DIRECTIONS: Work through the records that follow and return each line containing the word "Antarctica".

(Before-and-after change data)
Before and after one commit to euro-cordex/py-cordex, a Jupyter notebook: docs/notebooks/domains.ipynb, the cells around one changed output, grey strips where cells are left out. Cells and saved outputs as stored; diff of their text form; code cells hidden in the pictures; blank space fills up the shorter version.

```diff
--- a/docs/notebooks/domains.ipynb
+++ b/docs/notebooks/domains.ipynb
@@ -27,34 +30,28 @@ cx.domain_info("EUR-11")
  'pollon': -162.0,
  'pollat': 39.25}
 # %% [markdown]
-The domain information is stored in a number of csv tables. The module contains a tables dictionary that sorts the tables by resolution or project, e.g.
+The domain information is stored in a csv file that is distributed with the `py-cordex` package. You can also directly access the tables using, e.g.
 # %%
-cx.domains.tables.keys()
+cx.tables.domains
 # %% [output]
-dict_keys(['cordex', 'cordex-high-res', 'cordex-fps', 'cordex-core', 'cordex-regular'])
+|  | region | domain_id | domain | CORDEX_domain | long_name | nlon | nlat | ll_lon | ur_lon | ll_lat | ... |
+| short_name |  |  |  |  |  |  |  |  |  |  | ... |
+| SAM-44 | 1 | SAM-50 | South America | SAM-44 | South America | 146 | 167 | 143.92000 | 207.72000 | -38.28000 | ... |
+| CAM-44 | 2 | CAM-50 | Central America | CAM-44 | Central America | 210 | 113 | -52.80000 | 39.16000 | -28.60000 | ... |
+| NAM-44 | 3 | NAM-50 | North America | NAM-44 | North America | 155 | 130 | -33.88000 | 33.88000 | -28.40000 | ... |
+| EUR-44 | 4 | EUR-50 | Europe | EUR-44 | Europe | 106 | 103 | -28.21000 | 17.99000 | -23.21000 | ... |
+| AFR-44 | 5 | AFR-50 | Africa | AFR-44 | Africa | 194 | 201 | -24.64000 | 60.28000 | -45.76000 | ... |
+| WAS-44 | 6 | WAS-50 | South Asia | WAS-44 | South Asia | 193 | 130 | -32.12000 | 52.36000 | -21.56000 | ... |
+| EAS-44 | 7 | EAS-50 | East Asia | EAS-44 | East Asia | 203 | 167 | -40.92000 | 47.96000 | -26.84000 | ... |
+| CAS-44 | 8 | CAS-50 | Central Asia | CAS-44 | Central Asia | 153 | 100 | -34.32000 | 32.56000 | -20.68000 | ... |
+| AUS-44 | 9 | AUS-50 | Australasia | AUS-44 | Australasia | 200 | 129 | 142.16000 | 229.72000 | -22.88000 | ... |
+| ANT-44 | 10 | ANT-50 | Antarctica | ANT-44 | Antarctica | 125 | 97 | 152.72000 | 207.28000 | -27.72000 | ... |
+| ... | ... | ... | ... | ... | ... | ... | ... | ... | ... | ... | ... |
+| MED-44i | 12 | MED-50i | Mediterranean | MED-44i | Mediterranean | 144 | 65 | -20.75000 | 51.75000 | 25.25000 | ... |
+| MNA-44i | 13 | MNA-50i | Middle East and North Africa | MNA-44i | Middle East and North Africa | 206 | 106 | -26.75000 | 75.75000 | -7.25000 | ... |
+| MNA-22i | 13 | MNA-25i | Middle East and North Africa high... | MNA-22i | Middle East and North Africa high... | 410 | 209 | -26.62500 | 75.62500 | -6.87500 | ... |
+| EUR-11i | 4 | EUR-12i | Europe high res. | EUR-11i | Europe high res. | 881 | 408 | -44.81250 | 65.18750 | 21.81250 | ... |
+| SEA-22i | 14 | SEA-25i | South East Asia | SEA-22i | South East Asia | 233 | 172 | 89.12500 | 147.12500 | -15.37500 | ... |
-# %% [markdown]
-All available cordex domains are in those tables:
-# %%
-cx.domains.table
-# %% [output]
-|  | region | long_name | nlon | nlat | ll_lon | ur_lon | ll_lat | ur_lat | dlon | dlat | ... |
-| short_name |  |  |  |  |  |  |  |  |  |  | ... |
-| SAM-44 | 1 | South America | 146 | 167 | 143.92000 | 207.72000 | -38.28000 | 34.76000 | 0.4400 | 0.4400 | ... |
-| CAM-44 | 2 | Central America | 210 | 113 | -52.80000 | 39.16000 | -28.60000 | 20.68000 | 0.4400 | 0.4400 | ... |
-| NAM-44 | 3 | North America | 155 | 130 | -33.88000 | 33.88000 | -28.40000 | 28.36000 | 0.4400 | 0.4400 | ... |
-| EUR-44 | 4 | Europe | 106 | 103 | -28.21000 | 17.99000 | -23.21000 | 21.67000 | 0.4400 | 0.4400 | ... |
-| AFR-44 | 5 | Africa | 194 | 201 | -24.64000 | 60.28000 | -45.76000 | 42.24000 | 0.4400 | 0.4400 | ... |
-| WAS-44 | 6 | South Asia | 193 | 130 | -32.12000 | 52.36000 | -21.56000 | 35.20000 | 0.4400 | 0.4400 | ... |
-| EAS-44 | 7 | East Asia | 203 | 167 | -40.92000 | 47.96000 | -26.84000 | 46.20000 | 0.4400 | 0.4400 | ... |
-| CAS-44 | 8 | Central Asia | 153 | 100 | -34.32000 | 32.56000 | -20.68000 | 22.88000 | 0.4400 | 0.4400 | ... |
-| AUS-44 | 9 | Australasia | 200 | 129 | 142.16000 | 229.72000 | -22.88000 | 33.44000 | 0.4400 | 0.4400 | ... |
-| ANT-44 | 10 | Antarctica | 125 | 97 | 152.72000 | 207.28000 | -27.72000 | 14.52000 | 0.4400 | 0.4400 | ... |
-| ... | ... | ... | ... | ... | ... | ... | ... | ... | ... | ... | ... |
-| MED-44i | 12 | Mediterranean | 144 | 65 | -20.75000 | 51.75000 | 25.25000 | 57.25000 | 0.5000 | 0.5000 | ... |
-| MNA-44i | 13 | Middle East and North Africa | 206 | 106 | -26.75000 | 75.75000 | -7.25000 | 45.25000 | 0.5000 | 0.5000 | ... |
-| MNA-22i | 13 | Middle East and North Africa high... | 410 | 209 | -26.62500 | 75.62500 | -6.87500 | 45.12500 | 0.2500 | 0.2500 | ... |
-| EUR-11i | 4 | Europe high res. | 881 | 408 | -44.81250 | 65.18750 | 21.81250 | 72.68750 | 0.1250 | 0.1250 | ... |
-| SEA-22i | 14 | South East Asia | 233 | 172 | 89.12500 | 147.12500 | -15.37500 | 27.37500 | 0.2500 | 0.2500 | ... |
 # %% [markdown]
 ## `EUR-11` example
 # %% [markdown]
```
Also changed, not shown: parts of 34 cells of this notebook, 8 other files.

RESPONSE:
+| ANT-44 | 10 | ANT-50 | Antarctica | ANT-44 | Antarctica | 125 | 97 | 152.72000 | 207.28000 | -27.72000 | ... |
-| ANT-44 | 10 | Antarctica | 125 | 97 | 152.72000 | 207.28000 | -27.72000 | 14.52000 | 0.4400 | 0.4400 | ... |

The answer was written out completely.